The $441 million increase is mainly attributed to the second instalment worth $500 million of the promised $2 billion Qatari loan.
The delay of the instalment, which was due in September, was caused by a dip in the reserves last month against all expectations; the decline was amplified by the increasing “importing appetite” of the government and the private sector, according to experts.
The first tranche of the deposit that materialised in August fuelled the reserves’ biggest gain since the 25 January revolution, during this month, the net reserves rose by $705 million to reach $15.1 billion, according to Central Bank data.
In July 2012, the NIR plunged by nearly $1,111 million because of the repayment of a €1 billion bond and $606.5 million trimester payment of Egypt’s external debt to the Paris Club member countries, as mentioned on the bank’s website.
In June the reserves witnessed a slight increase of only $19 million despite the fall in foreign currencies from $11468 million to $10,926 million, the gain was a result of a revaluation of the gold reserves at the end of the fiscal year 2011/2012 pushing its value from $2.7 billion to $3.3 billion.
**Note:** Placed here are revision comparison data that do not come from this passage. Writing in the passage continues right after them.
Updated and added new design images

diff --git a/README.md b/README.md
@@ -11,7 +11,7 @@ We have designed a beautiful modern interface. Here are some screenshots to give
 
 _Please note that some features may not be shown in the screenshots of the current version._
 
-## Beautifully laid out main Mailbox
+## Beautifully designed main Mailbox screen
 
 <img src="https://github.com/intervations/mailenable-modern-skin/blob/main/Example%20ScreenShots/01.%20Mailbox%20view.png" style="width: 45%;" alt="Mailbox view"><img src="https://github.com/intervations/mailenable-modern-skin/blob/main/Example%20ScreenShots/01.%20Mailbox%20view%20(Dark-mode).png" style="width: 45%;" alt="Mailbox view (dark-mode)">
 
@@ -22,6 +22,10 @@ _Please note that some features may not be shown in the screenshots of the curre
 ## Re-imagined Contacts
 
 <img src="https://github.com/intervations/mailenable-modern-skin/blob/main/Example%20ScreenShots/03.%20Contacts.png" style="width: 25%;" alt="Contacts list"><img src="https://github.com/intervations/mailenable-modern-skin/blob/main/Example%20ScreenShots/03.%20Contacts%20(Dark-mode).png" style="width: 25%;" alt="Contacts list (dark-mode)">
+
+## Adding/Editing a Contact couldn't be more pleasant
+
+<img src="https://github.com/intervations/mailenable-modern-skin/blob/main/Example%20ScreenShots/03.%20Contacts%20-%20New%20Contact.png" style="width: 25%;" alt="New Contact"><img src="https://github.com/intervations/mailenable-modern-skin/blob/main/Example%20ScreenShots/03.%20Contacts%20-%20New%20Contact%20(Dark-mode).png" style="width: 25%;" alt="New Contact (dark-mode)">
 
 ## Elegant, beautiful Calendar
The stagnant growth ended a three month increase starting in April, which reversed the continuing negative trend triggered by the political unrest following the January revolution.
On the revolution’s eve, the reserves stood at $36.1 billion, they lost $1 billion in January 2011 and $1.7 billion in February of the same year and kept dwindling in till March 2012, by then they had lost approximately 58 per cent of their value.
The Egyptian foreign reserves are composed of convertible foreign currencies (the main bulk of the reserves) divided into securities and currency deposits at different banks, gold deposits, IMF reserve position, financial derivatives and special drawing rights.
The international reserves are used to finance the country’s exportations; they can also be sacrificed to preserve the national currency’s value.